Taking advantage of a fine spell from the rainy season of January, I quickly put on my long trousers, long sleeve shirt and jungle boots to have a fast walk behind my chalet at my eco-farm here in Bintulu. Growing below the vegetation island no.2 forest canopy, a five minutes walk from the chalet I noticed a solitary individual specimen of the spiny licuala palm (Licuala spinosa) was bearing flowers and in one branch have developed into seeds.
The stems of the licuala spinosa are short and cannot be seen clearly because it is hidden by the jungle dead leaves, fallen twigs or in the above picture a fallen tree trunk. The licuala spinosa is native to Borneo and also to other parts of South East Asia, India and China. The leaves are wedge-shaped, about 1-1.5 meters long and was about a meter higher from where I stood. In Bintulu, the Melanaus use them for thatching and in the making of the traditional hat called 'terendak'.

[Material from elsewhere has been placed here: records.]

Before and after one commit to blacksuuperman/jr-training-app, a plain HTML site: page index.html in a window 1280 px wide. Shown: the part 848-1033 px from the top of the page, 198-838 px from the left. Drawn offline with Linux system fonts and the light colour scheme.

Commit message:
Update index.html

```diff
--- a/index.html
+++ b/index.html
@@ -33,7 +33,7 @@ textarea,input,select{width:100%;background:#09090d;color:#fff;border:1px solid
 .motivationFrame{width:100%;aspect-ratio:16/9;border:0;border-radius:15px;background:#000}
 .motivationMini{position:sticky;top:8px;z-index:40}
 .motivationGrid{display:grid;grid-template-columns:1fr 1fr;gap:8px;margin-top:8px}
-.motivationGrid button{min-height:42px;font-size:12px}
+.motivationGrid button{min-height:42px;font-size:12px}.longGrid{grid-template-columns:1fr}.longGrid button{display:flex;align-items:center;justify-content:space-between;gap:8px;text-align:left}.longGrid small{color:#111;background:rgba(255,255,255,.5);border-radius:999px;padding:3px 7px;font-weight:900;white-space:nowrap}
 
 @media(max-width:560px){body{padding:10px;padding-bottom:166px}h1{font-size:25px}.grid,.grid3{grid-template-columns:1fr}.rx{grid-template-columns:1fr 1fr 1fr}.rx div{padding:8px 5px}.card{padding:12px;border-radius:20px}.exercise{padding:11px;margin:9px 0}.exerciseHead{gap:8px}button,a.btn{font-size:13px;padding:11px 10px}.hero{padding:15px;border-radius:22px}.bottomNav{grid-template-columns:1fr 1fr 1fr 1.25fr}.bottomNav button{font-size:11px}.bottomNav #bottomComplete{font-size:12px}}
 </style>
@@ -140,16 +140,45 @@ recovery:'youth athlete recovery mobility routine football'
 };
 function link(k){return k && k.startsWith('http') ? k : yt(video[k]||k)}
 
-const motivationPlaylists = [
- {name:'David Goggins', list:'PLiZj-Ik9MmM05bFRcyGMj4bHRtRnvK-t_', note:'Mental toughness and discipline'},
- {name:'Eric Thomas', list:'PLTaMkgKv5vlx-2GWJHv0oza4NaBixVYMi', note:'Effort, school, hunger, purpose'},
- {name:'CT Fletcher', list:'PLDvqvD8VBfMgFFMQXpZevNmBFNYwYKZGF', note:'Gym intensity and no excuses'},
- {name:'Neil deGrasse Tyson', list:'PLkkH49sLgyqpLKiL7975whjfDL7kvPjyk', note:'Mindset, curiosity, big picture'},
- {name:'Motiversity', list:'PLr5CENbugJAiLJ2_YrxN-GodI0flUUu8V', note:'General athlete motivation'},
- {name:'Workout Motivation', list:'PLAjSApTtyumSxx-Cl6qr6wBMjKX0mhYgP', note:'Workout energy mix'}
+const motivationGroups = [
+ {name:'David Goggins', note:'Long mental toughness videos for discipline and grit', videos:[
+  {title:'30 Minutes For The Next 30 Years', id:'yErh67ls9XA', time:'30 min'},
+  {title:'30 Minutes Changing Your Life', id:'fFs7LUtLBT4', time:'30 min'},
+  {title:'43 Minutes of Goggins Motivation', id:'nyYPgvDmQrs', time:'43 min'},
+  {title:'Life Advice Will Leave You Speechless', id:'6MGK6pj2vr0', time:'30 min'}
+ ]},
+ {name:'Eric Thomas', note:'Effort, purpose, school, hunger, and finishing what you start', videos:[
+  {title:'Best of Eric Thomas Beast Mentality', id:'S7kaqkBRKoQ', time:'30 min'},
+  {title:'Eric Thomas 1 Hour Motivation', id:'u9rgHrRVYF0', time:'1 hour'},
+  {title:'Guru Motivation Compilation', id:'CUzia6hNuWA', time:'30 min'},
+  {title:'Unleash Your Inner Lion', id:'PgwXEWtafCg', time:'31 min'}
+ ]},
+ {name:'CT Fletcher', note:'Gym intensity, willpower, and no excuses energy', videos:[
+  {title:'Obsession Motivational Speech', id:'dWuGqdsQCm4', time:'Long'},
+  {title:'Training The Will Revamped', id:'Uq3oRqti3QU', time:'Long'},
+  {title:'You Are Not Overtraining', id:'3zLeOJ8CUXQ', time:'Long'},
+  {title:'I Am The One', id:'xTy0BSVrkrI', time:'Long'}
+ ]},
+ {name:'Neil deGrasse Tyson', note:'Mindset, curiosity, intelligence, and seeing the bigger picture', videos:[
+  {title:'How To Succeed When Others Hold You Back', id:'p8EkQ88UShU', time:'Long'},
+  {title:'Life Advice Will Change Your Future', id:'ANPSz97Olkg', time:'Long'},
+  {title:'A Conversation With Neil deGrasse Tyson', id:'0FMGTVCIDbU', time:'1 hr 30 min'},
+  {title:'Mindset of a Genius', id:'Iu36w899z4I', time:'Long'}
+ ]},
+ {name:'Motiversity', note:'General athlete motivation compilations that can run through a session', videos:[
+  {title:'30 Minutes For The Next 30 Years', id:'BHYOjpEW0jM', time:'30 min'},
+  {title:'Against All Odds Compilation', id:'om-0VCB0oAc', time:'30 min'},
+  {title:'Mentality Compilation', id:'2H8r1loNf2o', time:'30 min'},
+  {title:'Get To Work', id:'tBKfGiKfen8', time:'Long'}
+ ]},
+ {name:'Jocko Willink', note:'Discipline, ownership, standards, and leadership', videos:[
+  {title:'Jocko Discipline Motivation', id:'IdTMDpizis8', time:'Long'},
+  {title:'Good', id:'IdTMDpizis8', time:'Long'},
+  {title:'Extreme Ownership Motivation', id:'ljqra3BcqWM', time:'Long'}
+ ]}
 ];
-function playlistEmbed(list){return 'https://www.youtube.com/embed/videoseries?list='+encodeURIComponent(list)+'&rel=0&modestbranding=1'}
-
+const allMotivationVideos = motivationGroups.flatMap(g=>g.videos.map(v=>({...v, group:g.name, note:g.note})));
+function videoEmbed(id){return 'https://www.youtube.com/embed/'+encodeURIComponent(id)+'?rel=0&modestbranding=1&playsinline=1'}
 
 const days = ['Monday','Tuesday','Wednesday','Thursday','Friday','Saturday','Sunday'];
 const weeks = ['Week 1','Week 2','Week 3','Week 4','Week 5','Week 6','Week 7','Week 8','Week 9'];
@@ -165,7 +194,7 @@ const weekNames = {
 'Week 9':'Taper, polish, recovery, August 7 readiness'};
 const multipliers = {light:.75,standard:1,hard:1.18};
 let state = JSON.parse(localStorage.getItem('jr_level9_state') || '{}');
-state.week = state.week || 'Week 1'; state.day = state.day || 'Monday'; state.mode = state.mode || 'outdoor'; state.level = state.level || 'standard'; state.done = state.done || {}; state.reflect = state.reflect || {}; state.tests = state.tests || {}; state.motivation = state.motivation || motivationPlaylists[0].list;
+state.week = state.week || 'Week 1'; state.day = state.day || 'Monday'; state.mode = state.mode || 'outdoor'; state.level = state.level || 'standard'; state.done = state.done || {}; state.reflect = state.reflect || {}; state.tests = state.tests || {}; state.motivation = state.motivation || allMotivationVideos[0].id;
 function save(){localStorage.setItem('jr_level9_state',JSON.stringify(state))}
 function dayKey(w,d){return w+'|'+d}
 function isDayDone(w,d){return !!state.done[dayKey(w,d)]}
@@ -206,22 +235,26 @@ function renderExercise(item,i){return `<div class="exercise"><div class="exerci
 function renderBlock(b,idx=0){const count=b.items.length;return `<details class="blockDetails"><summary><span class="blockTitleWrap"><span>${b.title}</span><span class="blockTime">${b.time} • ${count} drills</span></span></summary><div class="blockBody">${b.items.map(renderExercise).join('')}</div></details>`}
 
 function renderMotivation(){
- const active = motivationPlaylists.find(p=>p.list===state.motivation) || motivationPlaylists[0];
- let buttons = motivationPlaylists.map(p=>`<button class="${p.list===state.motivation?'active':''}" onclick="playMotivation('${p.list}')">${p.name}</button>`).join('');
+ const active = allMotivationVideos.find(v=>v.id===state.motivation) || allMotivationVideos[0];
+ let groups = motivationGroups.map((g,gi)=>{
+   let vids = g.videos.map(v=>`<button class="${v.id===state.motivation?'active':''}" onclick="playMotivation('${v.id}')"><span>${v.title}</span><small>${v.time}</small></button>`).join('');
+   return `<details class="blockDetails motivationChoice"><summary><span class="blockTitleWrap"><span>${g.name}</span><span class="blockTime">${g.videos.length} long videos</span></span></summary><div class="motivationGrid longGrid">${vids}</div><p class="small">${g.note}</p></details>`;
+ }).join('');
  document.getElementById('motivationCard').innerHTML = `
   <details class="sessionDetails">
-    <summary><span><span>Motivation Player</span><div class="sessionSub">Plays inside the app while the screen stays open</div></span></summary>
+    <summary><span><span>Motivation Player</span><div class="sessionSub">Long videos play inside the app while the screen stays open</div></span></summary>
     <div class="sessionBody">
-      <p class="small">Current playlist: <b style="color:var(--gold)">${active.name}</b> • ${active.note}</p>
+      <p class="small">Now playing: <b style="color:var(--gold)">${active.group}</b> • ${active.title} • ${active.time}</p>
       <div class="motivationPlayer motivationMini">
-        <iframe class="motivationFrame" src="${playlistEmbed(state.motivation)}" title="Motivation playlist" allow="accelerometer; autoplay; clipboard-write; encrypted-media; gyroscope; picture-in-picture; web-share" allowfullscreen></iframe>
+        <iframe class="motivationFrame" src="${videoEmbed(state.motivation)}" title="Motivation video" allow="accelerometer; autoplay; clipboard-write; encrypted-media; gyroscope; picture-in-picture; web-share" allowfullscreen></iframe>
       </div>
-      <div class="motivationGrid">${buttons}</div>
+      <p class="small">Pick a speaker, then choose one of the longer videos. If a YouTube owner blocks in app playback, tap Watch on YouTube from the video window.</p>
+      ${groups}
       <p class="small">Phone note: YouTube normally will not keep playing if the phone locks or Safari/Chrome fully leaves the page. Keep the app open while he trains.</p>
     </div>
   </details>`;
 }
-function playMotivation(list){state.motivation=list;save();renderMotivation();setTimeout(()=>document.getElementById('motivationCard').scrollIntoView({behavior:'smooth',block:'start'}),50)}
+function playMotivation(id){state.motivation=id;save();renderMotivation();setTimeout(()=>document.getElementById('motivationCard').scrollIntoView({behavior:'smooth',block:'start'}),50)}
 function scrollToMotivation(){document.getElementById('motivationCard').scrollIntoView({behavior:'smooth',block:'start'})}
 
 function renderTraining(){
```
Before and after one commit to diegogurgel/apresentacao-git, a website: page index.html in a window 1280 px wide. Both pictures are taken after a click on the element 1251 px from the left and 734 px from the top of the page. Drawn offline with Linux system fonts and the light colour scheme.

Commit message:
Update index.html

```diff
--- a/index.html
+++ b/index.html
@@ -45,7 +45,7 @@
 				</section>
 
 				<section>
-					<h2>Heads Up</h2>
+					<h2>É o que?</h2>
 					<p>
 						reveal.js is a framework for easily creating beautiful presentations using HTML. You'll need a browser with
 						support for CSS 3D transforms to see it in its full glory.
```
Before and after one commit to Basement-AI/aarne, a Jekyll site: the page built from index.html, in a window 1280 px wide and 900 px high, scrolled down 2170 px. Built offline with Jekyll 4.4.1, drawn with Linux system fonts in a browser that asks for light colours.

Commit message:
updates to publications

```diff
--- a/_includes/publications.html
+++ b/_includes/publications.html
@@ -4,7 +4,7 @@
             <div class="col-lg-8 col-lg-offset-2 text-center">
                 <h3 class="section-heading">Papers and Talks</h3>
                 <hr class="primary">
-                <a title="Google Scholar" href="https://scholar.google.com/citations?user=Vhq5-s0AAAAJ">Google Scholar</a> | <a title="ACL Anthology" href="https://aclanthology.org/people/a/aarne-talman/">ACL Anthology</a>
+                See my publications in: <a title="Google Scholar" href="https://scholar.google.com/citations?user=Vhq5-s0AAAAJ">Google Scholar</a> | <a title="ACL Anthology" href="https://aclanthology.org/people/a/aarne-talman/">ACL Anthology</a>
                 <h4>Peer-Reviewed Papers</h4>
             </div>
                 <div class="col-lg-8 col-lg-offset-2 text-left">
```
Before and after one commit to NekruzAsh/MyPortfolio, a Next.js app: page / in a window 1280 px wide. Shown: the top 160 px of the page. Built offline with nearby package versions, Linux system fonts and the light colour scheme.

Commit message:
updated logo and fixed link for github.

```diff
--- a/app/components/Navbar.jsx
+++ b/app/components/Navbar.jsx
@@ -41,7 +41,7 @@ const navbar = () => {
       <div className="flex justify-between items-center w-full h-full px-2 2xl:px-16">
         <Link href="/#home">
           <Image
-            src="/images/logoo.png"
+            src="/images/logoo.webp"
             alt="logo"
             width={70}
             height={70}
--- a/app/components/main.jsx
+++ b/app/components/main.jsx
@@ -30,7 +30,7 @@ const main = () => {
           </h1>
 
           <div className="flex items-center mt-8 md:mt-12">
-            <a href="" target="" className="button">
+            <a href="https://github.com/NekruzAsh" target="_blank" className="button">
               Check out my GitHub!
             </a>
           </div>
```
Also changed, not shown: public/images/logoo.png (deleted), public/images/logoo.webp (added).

Apparently it is not easy to come across a flowering licuala and therefore I consider myself lucky to have spotted one today complete with seeds though unripe.